Jason Hill’s young life was literally pummelled and flipped upside down when a car ploughed into his bike on a suburban Niddrie street more than two decades ago.
And it has taken that long for him to receive the long-term support he needs to look after his young family as he deals with the chronic and worsening pain he feels in his right knee every day as a result of the horrific incident.
“This is going to help protect us as a family, especially when I have to go in for that knee replacement, which I’ll probably need in about 10 to 15 years,” Mr Hill said. “I’m not someone who complains about much, but in a situation like this, and the serious impact it would have going forward in my life, I needed to ensure that I can look after my wife and kids.”
On that fateful day in May 1995, Mr Hill was riding his bike with a friend when a car hit him from the left as he travelled through the roundabout at the intersection of Ryder St and Hotham Rd.
The then 15-year-old slid up the car’s windshield, onto its roof and then into a telephone pole where he blacked out, before waking up to find his right patella bone broken on top of a list of other minor injuries.

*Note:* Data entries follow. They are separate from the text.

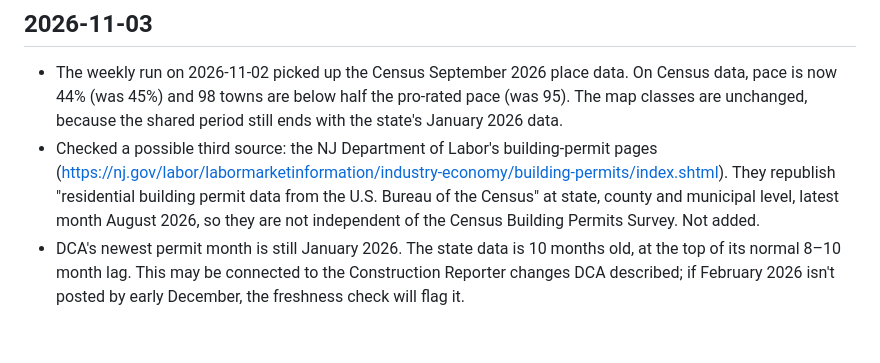
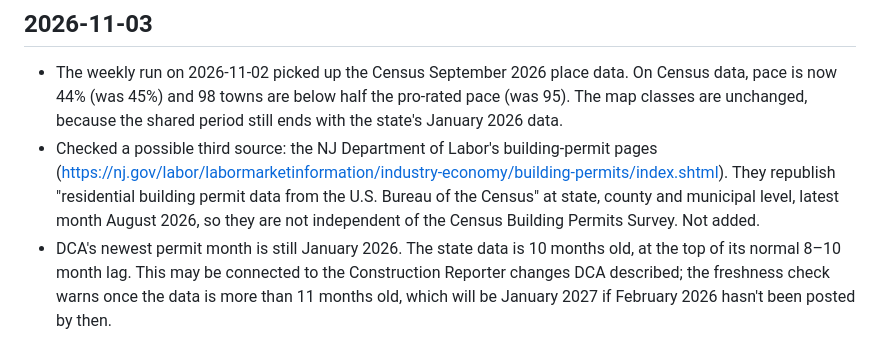
Before and after one commit to SBoyapati13/nj-housing-pace, a Markdown page: data/review_log.md, the part around the change. Rendered like a GitHub page.

Commit message:
Review log: correct when the state-data freshness check would warn
Co-Authored-By: Claude Opus 5.5 <noreply@anthropic.com>
Claude-Session: https://claude.ai/code/session_012uPShRoZEVZgTYsTjW6Aha

```diff
--- a/data/review_log.md
+++ b/data/review_log.md
@@ -32,4 +32,4 @@ Hand review of what the pipeline can't check automatically: whether the proxy st
 ## 2026-11-03
 - The weekly run on 2026-11-02 picked up the Census September 2026 place data. On Census data, pace is now 44% (was 45%) and 98 towns are below half the pro-rated pace (was 95). The map classes are unchanged, because the shared period still ends with the state's January 2026 data.
 - Checked a possible third source: the NJ Department of Labor's building-permit pages (https://nj.gov/labor/labormarketinformation/industry-economy/building-permits/index.shtml). They republish "residential building permit data from the U.S. Bureau of the Census" at state, county and municipal level, latest month August 2026, so they are not independent of the Census Building Permits Survey. Not added.
-- DCA's newest permit month is still January 2026. The state data is 10 months old, at the top of its normal 8–10 month lag. This may be connected to the Construction Reporter changes DCA described; if February 2026 isn't posted by early December, the freshness check will flag it.
+- DCA's newest permit month is still January 2026. The state data is 10 months old, at the top of its normal 8–10 month lag. This may be connected to the Construction Reporter changes DCA described; the freshness check warns once the data is more than 11 months old, which will be January 2027 if February 2026 hasn't been posted by then.
```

“I remember when the car was just metres away from me, I knew what was going to happen and just braced myself for impact, I think I was then out for 15 minutes,” Mr Hill said. “But if I wasn’t wearing my helmet, I probably would have been dead.”
After months of rehabilitation – including initially returning to school in a wheelchair – he realised that he would never have full mobility of the knee.
Over the next few years the pain and discomfort became worse as the remaining cartilage in his knee was slowly whittled away to almost nothing, leaving him with swelling and pain that left him barely able to walk up and down stairs or bend down to pick up one of his three young children.
“It was about four years ago that I really started to feel the pain and noticed the clicking in the knee – other people actually heard the clicking,” he said. “When I started a new job in 2014 I had to go up and down stairs every day and every step I took, it felt like a knife was going into my kneecap.
“So I went to the doctor and she said I had the knee of a 65-year-old – I was 35 at the time.”
Mr Hill, 37, who now works as a sales manager, said he knew he was never going to be able to pursue a physically demanding profession due to his injuries.